The Claremont Museum of Art (CAM) just scored a huge donation of $10 million dollars, but the last thing Executive Director William Moreno wants you to do is put that twenty dollar bill you had earmarked for the museum back in your pocket.
“Please don’t,” Moreno says.
Despite the stunning fund-raising success, in an interview with the IE Weekly, Moreno stressed that the work at the museum is just beginning, and that the quest for volunteer donors marches on, in essence, never stopping. “I’m a big believer in the Obama school [of fundraising]” Moreno says, referring to the presumptive Democratic candidate for president’s fund-raising machine. “Small amounts, tens, twentys—that’s what it takes to survive.”
Still, the whopping donation by an art patron who chose to remain anonymous is a real coup for the 16-month old museum, as well for the future of Inland Empire art. “Phenomenal . . . astounding,” says Daniel Foster, executive director of the Riverside Art Museum. It’s “extremely rare” for a regional museum to have that amount bestowed upon it, especially one so new. And it can only help bring a higher profile to all art museums and galleries in the area, Foster feels. And that will help bring in the bucks.
Fund-raising—whether culling large amounts or small—is the fuel that runs the engine in the art world. And, generally, a potential donor starts out as someone who walks through the museum doors and likes what they see. Relationships develop. Memberships are offered. The donor who gives $100 today could be the one who contributes hundreds of thousands tomorrow. Nurturing these donors is a long, time-consuming process. Moreno says the CMA met its patron a year ago, and that the negotiations began almost immediately.
“High-touch” is how Moreno describes these types of donors. “Donors at that level want to get to know you, get to know the staff, to see what your vision is. We spent a lot of one on one time with this donor.” The donor’s primary interests are youth-based and educational.
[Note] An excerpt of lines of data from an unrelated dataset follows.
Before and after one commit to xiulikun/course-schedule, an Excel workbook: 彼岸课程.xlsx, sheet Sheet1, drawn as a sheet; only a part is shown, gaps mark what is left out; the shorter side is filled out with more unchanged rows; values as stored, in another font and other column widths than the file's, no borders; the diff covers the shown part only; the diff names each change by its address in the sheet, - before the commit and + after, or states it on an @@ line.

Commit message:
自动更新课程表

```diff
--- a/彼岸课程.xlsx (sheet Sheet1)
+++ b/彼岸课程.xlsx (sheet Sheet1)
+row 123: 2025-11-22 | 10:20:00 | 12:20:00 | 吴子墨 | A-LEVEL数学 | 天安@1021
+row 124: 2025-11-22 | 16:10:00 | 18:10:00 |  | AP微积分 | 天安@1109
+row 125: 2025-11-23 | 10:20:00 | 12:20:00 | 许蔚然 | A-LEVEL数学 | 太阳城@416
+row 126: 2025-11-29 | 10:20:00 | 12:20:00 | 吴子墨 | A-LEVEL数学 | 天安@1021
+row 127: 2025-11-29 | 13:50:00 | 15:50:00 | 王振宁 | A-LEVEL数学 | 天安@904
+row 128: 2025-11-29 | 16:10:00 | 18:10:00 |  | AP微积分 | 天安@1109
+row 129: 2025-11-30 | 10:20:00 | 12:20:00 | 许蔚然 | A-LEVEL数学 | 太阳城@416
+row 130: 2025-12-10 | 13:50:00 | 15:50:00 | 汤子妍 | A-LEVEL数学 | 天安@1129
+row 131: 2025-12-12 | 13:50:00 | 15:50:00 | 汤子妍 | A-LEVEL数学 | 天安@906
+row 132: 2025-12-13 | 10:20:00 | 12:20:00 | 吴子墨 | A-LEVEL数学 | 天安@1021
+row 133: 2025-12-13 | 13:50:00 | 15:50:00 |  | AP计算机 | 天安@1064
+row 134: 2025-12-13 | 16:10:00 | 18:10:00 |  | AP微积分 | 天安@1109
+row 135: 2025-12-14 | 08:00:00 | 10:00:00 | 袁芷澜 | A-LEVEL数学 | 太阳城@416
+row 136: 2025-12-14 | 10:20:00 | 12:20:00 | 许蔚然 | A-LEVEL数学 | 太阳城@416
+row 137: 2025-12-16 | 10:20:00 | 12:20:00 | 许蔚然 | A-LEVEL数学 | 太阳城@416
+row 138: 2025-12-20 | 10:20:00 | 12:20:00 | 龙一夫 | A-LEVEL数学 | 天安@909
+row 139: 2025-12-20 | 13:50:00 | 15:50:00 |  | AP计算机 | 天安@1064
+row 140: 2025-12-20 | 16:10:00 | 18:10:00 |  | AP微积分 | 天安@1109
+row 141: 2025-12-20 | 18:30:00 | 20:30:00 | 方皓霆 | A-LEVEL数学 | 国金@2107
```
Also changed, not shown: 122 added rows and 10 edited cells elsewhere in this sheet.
As for the mystery donor’s identity Moreno won’t divulge, but he does say that, originally, the benefactor was not cloaked in a veil of anonymity. “We had all the press releases made up, ready to go,” explains Moreno. “But after a series of conversations they said, ‘I don’t want [my identity] to be that public.’”
What hasn’t been decided yet is how CMA will use the money. “We have no immediate plans,” says Moreno, although he indicates that the gift will better inform the museum’s long-term planning, where they will be three or four years from now. Still, the primary goal of any museum is to create dynamic and interest-provoking exhibits—such as CMA’s current Vexing show on the history of East LA female punk rockers—that bring in new customers.
Walk-ins are the lifeblood of museum fund-raising, says V.P. of Advancement George Abdo of the Huntington Library in San Marino. “We find that the critical decision of becoming a member of the Huntington comes during the first visit,” says Abdo. The Huntington grounds, which include a botanical garden, are so vast that it often requires repeat visits to take it all in. First-time visitors are so swept away by the beauty and grandeur of the Huntington that they want to contribute right away, usually in small amounts. It’s a vital first step, according to Abdo, because “a certain percentage will become major donors.”
However, one doesn’t have to physically visit a museum to donate money. Online fund-raising is relatively new and makes gift giving as easy as clicking a button. Most museums, including CMA and RAM, now have a “Support” page where you can choose an amount to donate. Foster says RAM just started their online donation program a little over a month ago. “We’re still phasing that in,” he says. He doesn’t yet know how effective it has been although he is certain that the future of marketing membership development will be in large part fueled by the Internet.
For now, Moreno says CMA is more worried about mixing in a wider community and attracting a younger cross-demographic. All this money and attention, it’s a far cry from when Moreno moved to southern California with no concrete plans and was contacted by the CMA board of directors to guide their fledgling museum.
“I was just sitting around, minding my own business,” admits a smiling Moreno.